Keyboard Maestro doesn’t support this feature officially. This hack isn’t intended and that’s why Peter Lewis, the developer behind Keyboard Maestro has given me these words of wisdom – it’s a warning a you should read it too:
I don’t think I’d support string triggers for palettes, for the same reason that multiple matching string triggers that generate a conflict palette disable the deletes. The reason is that the deletes are potentially wildly dangerous (eg, imagine if they appeared when you have mail messages or files selected).
So typed string triggers with deletes are only used if I can be reasonably sure you’re still where you typed the string (and I rely on you to be sure you only type it in a typing context).
I used Hot String Triggers for palettes for quite some time now – so far nothing went pear shaped, but this must not mean your text is save if you are a fast app switcher or trigger too many stuff at once.
About a week ago I discovered that the Omni Group provided the excellent Solarized templates which iPad users of OmniOutliner know and come to love as a download.
Solarized is the famous color palette from Ethan Schoonover. Visit his website to find out more about the color combination. It basically works in all light conditions and is easy on the eye. You can find it in all flavors for almost all editors – it’s just that good.
Well, what did I do? To be honest I just downloaded the offered templates from the Omni Group and prepared the styles for OmniOutliner for Mac so that I can use the context based auto-formatting which is a great feature of the OS X version of the application.
You can download them here on my GitHub.
As a bonus I threw in one of my own templates which I use for taking notes at University.

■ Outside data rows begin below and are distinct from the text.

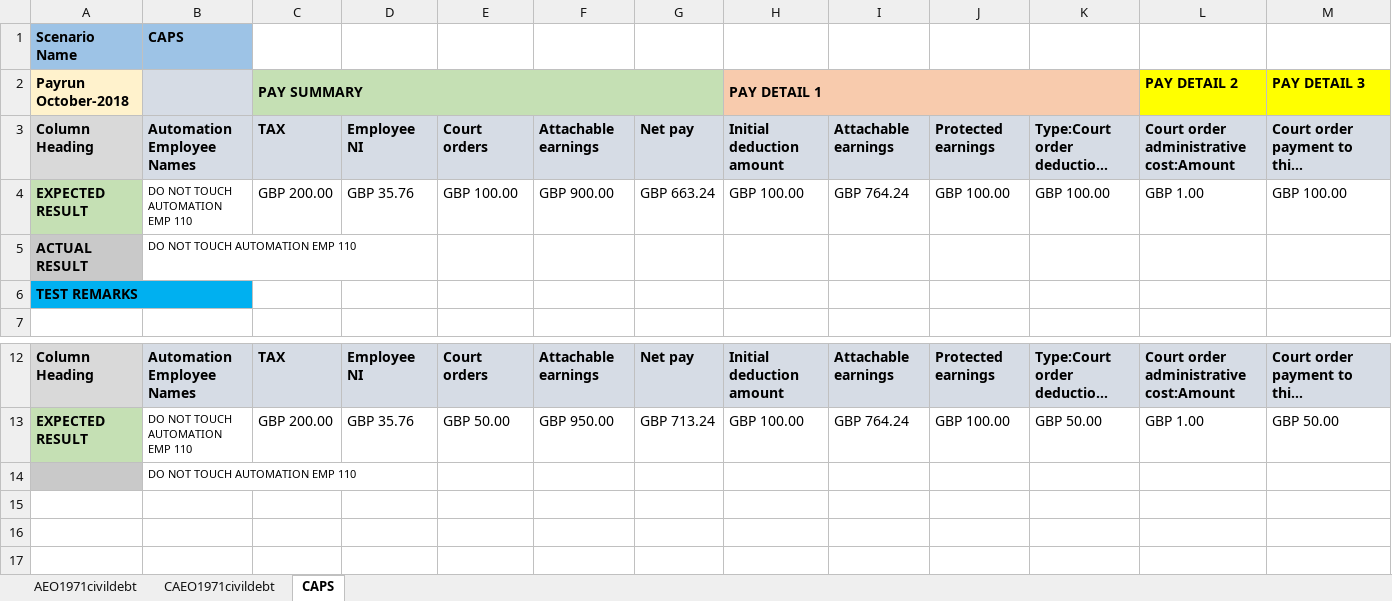
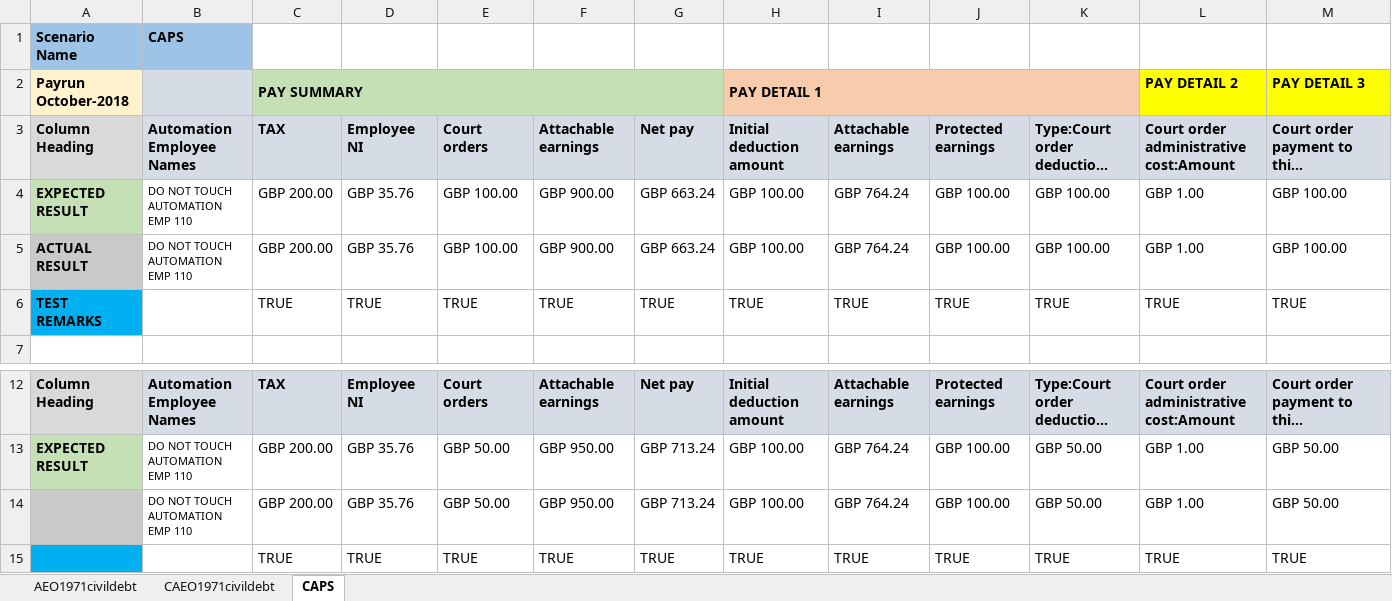
Before and after one commit to AzizMudgal/XCDHR_Payroll, an Excel workbook: Salesforce_Core_Framework/TestOutPutResultFolder/201819 Payroll Court order and Student Loan Test result.xlsx, sheet CAPS, drawn as a sheet; only a part is shown, gaps mark what is left out; long unchanged cells end in …; values as stored, in another font and other column widths than the file's, no borders; removed rows and columns are numbered as before the commit, all else as after; rows hold the shown columns only; the diff names each change by its address in the sheet, - before the commit and + after, or states it on an @@ line.

Commit message:
completed 3d court order scenario

```diff
--- a/Salesforce_Core_Framework/TestOutPutResultFolder/201819 Payroll Court order and Student Loan Test result.xlsx (sheet CAPS)
+++ b/Salesforce_Core_Framework/TestOutPutResultFolder/201819 Payroll Court order and Student Loan Test result.xlsx (sheet CAPS)
-row 5: ACTUAL RESULT | DO NOT TOUCH AUTOMATION EMP 110
-row 6: TEST REMARKS
+row 5: ACTUAL RESULT | DO NOT TOUCH AUTOMATION EMP 110 | GBP 200.00 | GBP 35.76 | GBP 100.00 | GBP 900.00 | GBP 663.24 | GBP 100.00 | GBP 764.24 | GBP 100.00 | GBP 100.00 | GBP 1.00 | GBP 100.00
+row 6: TEST REMARKS |  | TRUE | TRUE | TRUE | TRUE | TRUE | TRUE | TRUE | TRUE | TRUE | TRUE | TRUE
-row 14:  | DO NOT TOUCH AUTOMATION EMP 110
+row 14:  | DO NOT TOUCH AUTOMATION EMP 110 | GBP 200.00 | GBP 35.76 | GBP 50.00 | GBP 950.00 | GBP 713.24 | GBP 100.00 | GBP 764.24 | GBP 100.00 | GBP 50.00 | GBP 1.00 | GBP 50.00
+row 15:  |  | TRUE | TRUE | TRUE | TRUE | TRUE | TRUE | TRUE | TRUE | TRUE | TRUE | TRUE
```
Also changed, not shown: 5 other files.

If you plan on doing your own templates but have no clue how to do it, head over to Gabe from Macdrifter – he has written a tutorial which covers all that you need to know to get things started and he also linked to the Omni Group how-tos.